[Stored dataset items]
────

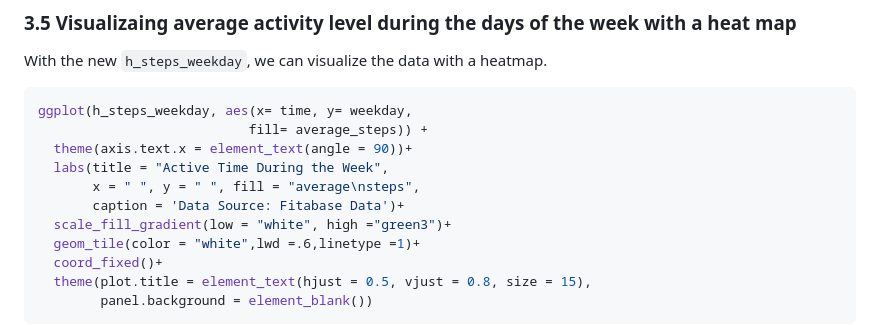
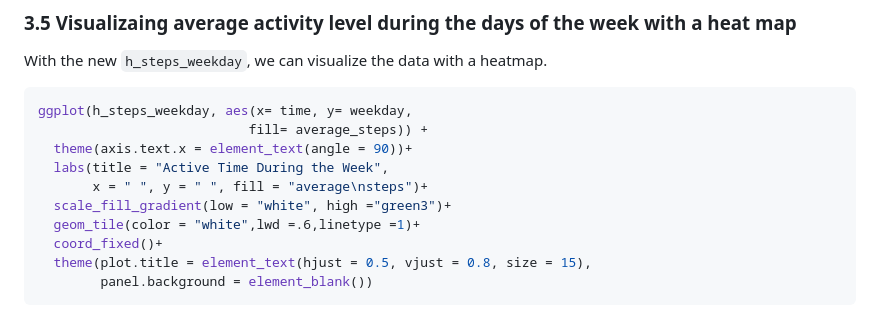
Before and after one commit to Seanxupoj/DATA-ANALYST-PORTFOLIO, a Markdown page: Wellness Tracker Analysis (RStudio)/WellnessTracker_EDA.md, the part around the change. Drawn GitHub-style.

```diff
--- a/Wellness Tracker Analysis (RStudio)/WellnessTracker_EDA.md
+++ b/Wellness Tracker Analysis (RStudio)/WellnessTracker_EDA.md
@@ -621,8 +621,7 @@ ggplot(h_steps_weekday, aes(x= time, y= weekday,
                            fill= average_steps)) +
   theme(axis.text.x = element_text(angle = 90))+
   labs(title = "Active Time During the Week",
-       x = " ", y = " ", fill = "average\nsteps",
-       caption = 'Data Source: Fitabase Data')+
+       x = " ", y = " ", fill = "average\nsteps")+
   scale_fill_gradient(low = "white", high ="green3")+
   geom_tile(color = "white",lwd =.6,linetype =1)+
   coord_fixed()+
```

────

▸ WHAT TO DO: The records above should be repeated exactly, with every picture omitted.

▸ YOUR RESPONSE:
Before and after one commit to Seanxupoj/DATA-ANALYST-PORTFOLIO, a Markdown page: Wellness Tracker Analysis (RStudio)/WellnessTracker_EDA.md, the part around the change. Drawn GitHub-style.

```diff
--- a/Wellness Tracker Analysis (RStudio)/WellnessTracker_EDA.md
+++ b/Wellness Tracker Analysis (RStudio)/WellnessTracker_EDA.md
@@ -621,8 +621,7 @@ ggplot(h_steps_weekday, aes(x= time, y= weekday,
                            fill= average_steps)) +
   theme(axis.text.x = element_text(angle = 90))+
   labs(title = "Active Time During the Week",
-       x = " ", y = " ", fill = "average\nsteps",
-       caption = 'Data Source: Fitabase Data')+
+       x = " ", y = " ", fill = "average\nsteps")+
   scale_fill_gradient(low = "white", high ="green3")+
   geom_tile(color = "white",lwd =.6,linetype =1)+
   coord_fixed()+
```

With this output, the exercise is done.